Check each line of the listing below for the string "scheme", then give only the number of lines where it occurs.
##### RECORDS SHOWN #####
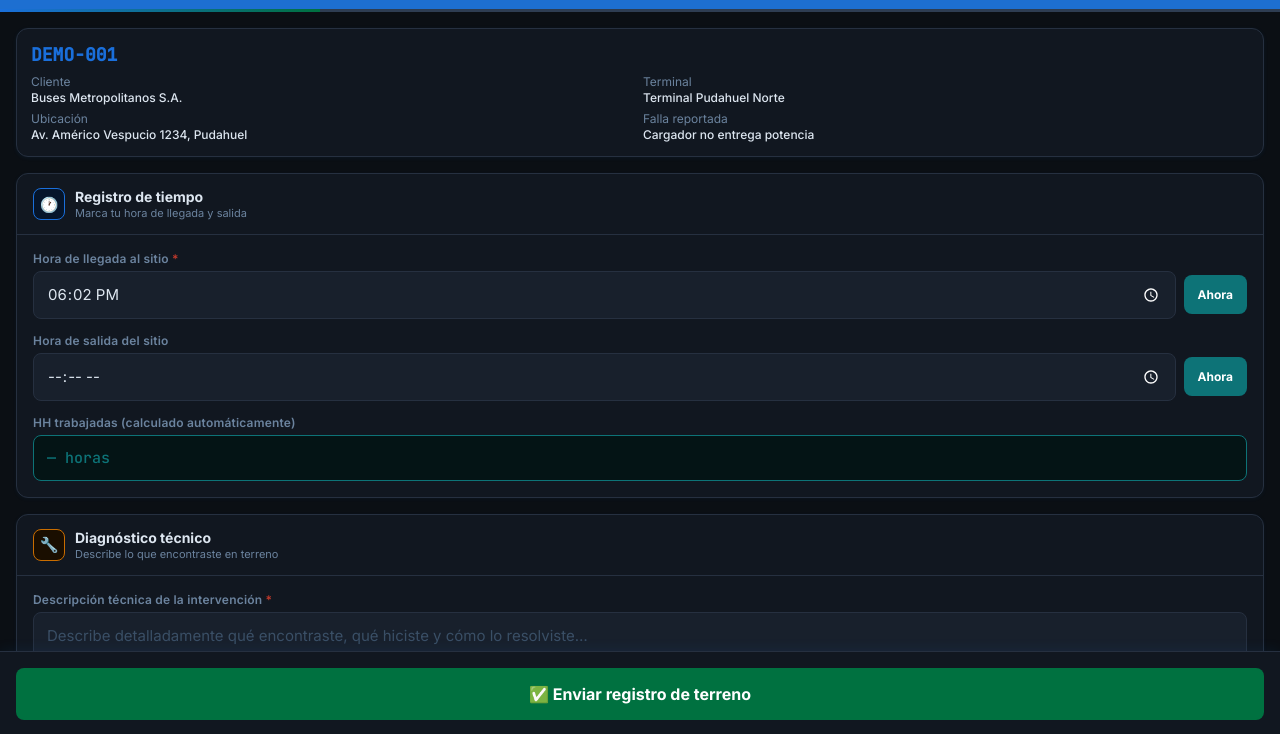
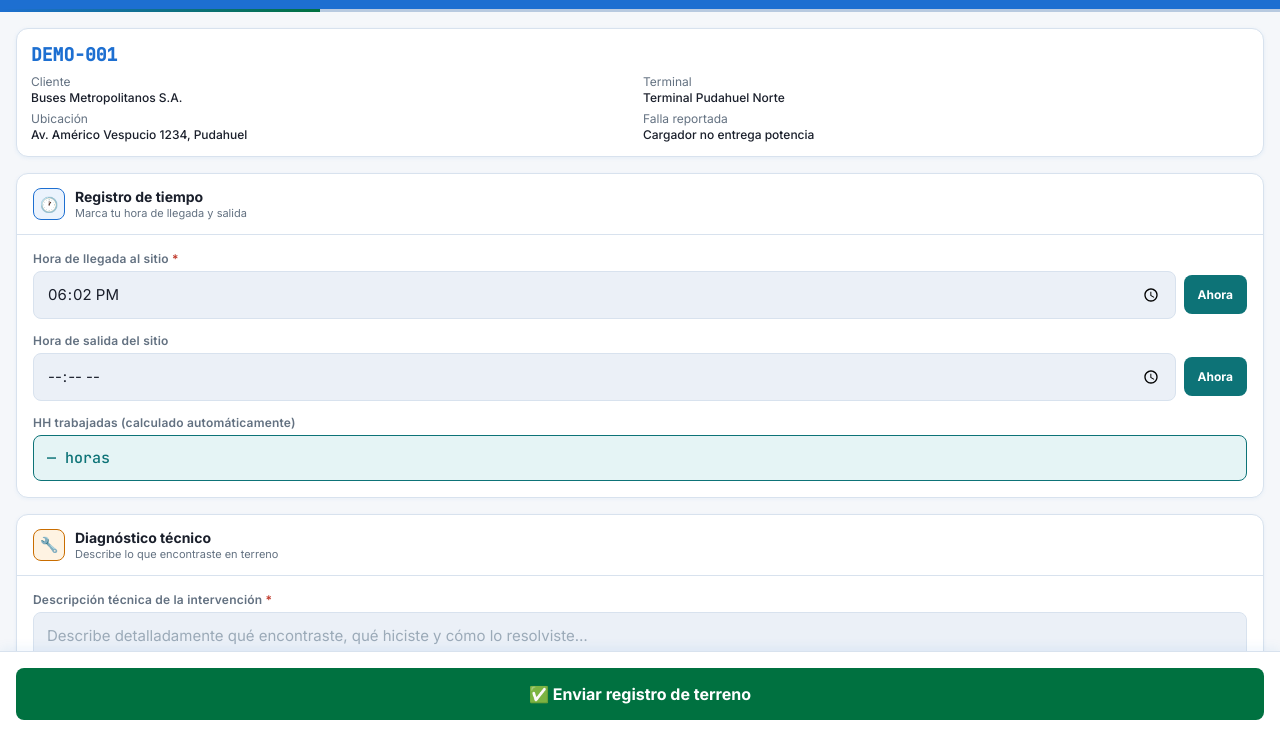
Before and after one commit to sebadelamaza/acex-electroterminales, a plain HTML site: page terreno.html in a window 1280 px wide. Shown: the part 64-798 px from the top of the page. Drawn offline with Linux system fonts and the dark colour scheme.

Commit message:
terreno.html: forzar tema claro, eliminar dark mode
Co-Authored-By: Claude Sonnet 4.6 <noreply@anthropic.com>
Claude-Session: https://claude.ai/code/session_016bR9bvhVeyJURGXzgTRDDN

```diff
--- a/terreno.html
+++ b/terreno.html
@@ -18,18 +18,7 @@
   --purplebg:#F3F0FF;
   --r:12px; --rs:8px;
 }
-@media (prefers-color-scheme: dark) { :root:not([data-theme="light"]) {
-  --bg:#0b0f14; --s1:#111720; --s2:#18202c; --s3:#1e2a38;
-  --border:#263040; --border2:#2e3d52;
-  --text:#dde6f0; --muted:#6b839e; --faint:#3a4f66;
-  --green:#007140; --greenl:#00a85e; --greenbg:#071a0f;
-  --blue:#1a6fdb; --bluel:#4d9fff; --bluebg:#06152a;
-  --amber:#c96d00; --amberl:#f59e0b; --amberbg:#1a0e00;
-  --red:#c0392b; --redl:#f05040; --redbg:#1a0505;
-  --teal:#0d7377; --teall:#2ea09a; --tealbg:#041415;
-  --purplebg:#120a24;
-  color-scheme: dark;
-} }
+/* Forzar tema claro — formulario operacional, siempre light */
 *{box-sizing:border-box;margin:0;padding:0;-webkit-tap-highlight-color:transparent}
 html{font-size:16px}
 body{font-family:'Inter',sans-serif;background:var(--bg);color:var(--text);min-height:100vh;-webkit-font-smoothing:antialiased;padding-bottom:100px}
```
#####
COMPLETED EXERCISE: 3